§ Task description:
All of the records should come back exactly as written.
*** Block opens ***
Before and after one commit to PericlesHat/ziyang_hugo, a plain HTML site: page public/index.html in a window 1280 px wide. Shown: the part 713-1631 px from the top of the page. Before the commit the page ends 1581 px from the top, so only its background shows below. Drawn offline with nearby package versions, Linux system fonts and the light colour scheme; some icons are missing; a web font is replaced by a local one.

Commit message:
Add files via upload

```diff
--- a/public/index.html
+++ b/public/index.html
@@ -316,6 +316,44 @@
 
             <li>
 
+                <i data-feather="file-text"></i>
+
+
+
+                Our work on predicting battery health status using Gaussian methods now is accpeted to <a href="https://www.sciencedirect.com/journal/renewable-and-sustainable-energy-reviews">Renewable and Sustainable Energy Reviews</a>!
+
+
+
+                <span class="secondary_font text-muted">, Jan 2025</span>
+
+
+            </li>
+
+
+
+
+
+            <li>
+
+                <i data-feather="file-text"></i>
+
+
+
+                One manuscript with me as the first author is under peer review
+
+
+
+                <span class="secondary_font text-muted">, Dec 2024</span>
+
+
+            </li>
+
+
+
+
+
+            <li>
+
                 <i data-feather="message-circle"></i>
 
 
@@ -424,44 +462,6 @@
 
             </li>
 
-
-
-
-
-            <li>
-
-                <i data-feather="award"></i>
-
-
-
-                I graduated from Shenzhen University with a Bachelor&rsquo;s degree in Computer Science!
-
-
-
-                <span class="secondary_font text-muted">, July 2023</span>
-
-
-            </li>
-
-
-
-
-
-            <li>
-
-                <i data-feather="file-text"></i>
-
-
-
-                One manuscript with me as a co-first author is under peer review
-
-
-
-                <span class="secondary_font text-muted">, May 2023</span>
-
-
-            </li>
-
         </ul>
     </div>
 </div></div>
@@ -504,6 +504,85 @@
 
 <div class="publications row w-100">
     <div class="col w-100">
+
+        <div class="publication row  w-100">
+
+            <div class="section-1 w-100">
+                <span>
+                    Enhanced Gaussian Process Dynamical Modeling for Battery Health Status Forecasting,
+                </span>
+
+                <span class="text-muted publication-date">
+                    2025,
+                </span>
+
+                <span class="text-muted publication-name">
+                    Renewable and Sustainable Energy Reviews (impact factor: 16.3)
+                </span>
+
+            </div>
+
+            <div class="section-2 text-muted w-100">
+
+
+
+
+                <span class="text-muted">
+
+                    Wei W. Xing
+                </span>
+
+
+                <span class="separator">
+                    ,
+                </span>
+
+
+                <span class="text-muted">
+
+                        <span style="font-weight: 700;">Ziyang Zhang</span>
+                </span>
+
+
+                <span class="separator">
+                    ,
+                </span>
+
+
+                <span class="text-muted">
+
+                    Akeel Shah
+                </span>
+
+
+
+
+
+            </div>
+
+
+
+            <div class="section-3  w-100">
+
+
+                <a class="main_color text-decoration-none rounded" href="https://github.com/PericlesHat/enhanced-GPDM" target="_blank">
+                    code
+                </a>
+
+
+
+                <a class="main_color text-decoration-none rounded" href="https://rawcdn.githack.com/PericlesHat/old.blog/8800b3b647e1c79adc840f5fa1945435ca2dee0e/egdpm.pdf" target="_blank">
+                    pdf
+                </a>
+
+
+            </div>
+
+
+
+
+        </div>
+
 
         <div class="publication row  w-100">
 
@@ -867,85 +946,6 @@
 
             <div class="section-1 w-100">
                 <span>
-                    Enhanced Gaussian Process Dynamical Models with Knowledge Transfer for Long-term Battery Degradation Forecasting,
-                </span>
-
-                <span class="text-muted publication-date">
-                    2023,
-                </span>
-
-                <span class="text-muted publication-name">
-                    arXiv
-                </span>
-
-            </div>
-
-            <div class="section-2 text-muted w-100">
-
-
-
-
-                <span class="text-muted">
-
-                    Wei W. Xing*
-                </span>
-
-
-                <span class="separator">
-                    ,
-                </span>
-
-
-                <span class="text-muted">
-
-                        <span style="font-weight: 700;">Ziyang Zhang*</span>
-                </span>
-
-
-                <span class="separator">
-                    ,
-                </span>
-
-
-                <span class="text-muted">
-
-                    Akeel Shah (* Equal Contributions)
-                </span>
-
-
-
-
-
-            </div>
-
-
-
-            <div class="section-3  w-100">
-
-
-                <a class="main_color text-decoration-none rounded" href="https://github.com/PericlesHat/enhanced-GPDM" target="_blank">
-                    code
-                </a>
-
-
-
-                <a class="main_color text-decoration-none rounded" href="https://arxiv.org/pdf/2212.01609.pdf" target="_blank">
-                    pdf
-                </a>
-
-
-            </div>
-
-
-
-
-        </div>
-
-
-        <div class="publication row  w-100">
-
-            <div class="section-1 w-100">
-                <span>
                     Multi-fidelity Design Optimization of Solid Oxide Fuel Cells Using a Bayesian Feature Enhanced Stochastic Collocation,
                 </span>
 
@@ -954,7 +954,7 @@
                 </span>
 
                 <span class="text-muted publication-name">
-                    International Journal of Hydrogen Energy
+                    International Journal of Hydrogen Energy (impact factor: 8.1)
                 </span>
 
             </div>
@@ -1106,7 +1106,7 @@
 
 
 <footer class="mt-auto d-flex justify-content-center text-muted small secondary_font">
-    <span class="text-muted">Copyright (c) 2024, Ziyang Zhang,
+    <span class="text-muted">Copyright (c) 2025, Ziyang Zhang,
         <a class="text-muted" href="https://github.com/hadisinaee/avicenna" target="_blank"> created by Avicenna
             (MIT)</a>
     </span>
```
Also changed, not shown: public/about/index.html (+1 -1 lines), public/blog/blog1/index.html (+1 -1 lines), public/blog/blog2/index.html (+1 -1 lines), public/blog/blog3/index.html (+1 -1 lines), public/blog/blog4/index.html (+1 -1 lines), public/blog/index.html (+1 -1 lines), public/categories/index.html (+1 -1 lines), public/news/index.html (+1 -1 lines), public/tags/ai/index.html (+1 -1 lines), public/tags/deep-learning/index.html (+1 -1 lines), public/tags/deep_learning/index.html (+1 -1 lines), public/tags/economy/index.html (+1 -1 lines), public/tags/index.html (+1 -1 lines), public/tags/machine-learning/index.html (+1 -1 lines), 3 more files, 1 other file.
*** Block closes ***
§ Exercise solution:
Before and after one commit to PericlesHat/ziyang_hugo, a plain HTML site: page public/index.html in a window 1280 px wide. Shown: the part 713-1631 px from the top of the page. Before the commit the page ends 1581 px from the top, so only its background shows below. Drawn offline with nearby package versions, Linux system fonts and the light colour scheme; some icons are missing; a web font is replaced by a local one.

Commit message:
Add files via upload

```diff
--- a/public/index.html
+++ b/public/index.html
@@ -316,6 +316,44 @@
 
             <li>
 
+                <i data-feather="file-text"></i>
+
+
+
+                Our work on predicting battery health status using Gaussian methods now is accpeted to <a href="https://www.sciencedirect.com/journal/renewable-and-sustainable-energy-reviews">Renewable and Sustainable Energy Reviews</a>!
+
+
+
+                <span class="secondary_font text-muted">, Jan 2025</span>
+
+
+            </li>
+
+
+
+
+
+            <li>
+
+                <i data-feather="file-text"></i>
+
+
+
+                One manuscript with me as the first author is under peer review
+
+
+
+                <span class="secondary_font text-muted">, Dec 2024</span>
+
+
+            </li>
+
+
+
+
+
+            <li>
+
                 <i data-feather="message-circle"></i>
 
 
@@ -424,44 +462,6 @@
 
             </li>
 
-
-
-
-
-            <li>
-
-                <i data-feather="award"></i>
-
-
-
-                I graduated from Shenzhen University with a Bachelor&rsquo;s degree in Computer Science!
-
-
-
-                <span class="secondary_font text-muted">, July 2023</span>
-
-
-            </li>
-
-
-
-
-
-            <li>
-
-                <i data-feather="file-text"></i>
-
-
-
-                One manuscript with me as a co-first author is under peer review
-
-
-
-                <span class="secondary_font text-muted">, May 2023</span>
-
-
-            </li>
-
         </ul>
     </div>
 </div></div>
@@ -504,6 +504,85 @@
 
 <div class="publications row w-100">
     <div class="col w-100">
+
+        <div class="publication row  w-100">
+
+            <div class="section-1 w-100">
+                <span>
+                    Enhanced Gaussian Process Dynamical Modeling for Battery Health Status Forecasting,
+                </span>
+
+                <span class="text-muted publication-date">
+                    2025,
+                </span>
+
+                <span class="text-muted publication-name">
+                    Renewable and Sustainable Energy Reviews (impact factor: 16.3)
+                </span>
+
+            </div>
+
+            <div class="section-2 text-muted w-100">
+
+
+
+
+                <span class="text-muted">
+
+                    Wei W. Xing
+                </span>
+
+
+                <span class="separator">
+                    ,
+                </span>
+
+
+                <span class="text-muted">
+
+                        <span style="font-weight: 700;">Ziyang Zhang</span>
+                </span>
+
+
+                <span class="separator">
+                    ,
+                </span>
+
+
+                <span class="text-muted">
+
+                    Akeel Shah
+                </span>
+
+
+
+
+
+            </div>
+
+
+
+            <div class="section-3  w-100">
+
+
+                <a class="main_color text-decoration-none rounded" href="https://github.com/PericlesHat/enhanced-GPDM" target="_blank">
+                    code
+                </a>
+
+
+
+                <a class="main_color text-decoration-none rounded" href="https://rawcdn.githack.com/PericlesHat/old.blog/8800b3b647e1c79adc840f5fa1945435ca2dee0e/egdpm.pdf" target="_blank">
+                    pdf
+                </a>
+
+
+            </div>
+
+
+
+
+        </div>
+
 
         <div class="publication row  w-100">
 
@@ -867,85 +946,6 @@
 
             <div class="section-1 w-100">
                 <span>
-                    Enhanced Gaussian Process Dynamical Models with Knowledge Transfer for Long-term Battery Degradation Forecasting,
-                </span>
-
-                <span class="text-muted publication-date">
-                    2023,
-                </span>
-
-                <span class="text-muted publication-name">
-                    arXiv
-                </span>
-
-            </div>
-
-            <div class="section-2 text-muted w-100">
-
-
-
-
-                <span class="text-muted">
-
-                    Wei W. Xing*
-                </span>
-
-
-                <span class="separator">
-                    ,
-                </span>
-
-
-                <span class="text-muted">
-
-                        <span style="font-weight: 700;">Ziyang Zhang*</span>
-                </span>
-
-
-                <span class="separator">
-                    ,
-                </span>
-
-
-                <span class="text-muted">
-
-                    Akeel Shah (* Equal Contributions)
-                </span>
-
-
-
-
-
-            </div>
-
-
-
-            <div class="section-3  w-100">
-
-
-                <a class="main_color text-decoration-none rounded" href="https://github.com/PericlesHat/enhanced-GPDM" target="_blank">
-                    code
-                </a>
-
-
-
-                <a class="main_color text-decoration-none rounded" href="https://arxiv.org/pdf/2212.01609.pdf" target="_blank">
-                    pdf
-                </a>
-
-
-            </div>
-
-
-
-
-        </div>
-
-
-        <div class="publication row  w-100">
-
-            <div class="section-1 w-100">
-                <span>
                     Multi-fidelity Design Optimization of Solid Oxide Fuel Cells Using a Bayesian Feature Enhanced Stochastic Collocation,
                 </span>
 
@@ -954,7 +954,7 @@
                 </span>
 
                 <span class="text-muted publication-name">
-                    International Journal of Hydrogen Energy
+                    International Journal of Hydrogen Energy (impact factor: 8.1)
                 </span>
 
             </div>
@@ -1106,7 +1106,7 @@
 
 
 <footer class="mt-auto d-flex justify-content-center text-muted small secondary_font">
-    <span class="text-muted">Copyright (c) 2024, Ziyang Zhang,
+    <span class="text-muted">Copyright (c) 2025, Ziyang Zhang,
         <a class="text-muted" href="https://github.com/hadisinaee/avicenna" target="_blank"> created by Avicenna
             (MIT)</a>
     </span>
```
Also changed, not shown: public/about/index.html (+1 -1 lines), public/blog/blog1/index.html (+1 -1 lines), public/blog/blog2/index.html (+1 -1 lines), public/blog/blog3/index.html (+1 -1 lines), public/blog/blog4/index.html (+1 -1 lines), public/blog/index.html (+1 -1 lines), public/categories/index.html (+1 -1 lines), public/news/index.html (+1 -1 lines), public/tags/ai/index.html (+1 -1 lines), public/tags/deep-learning/index.html (+1 -1 lines), public/tags/deep_learning/index.html (+1 -1 lines), public/tags/economy/index.html (+1 -1 lines), public/tags/index.html (+1 -1 lines), public/tags/machine-learning/index.html (+1 -1 lines), 3 more files, 1 other file.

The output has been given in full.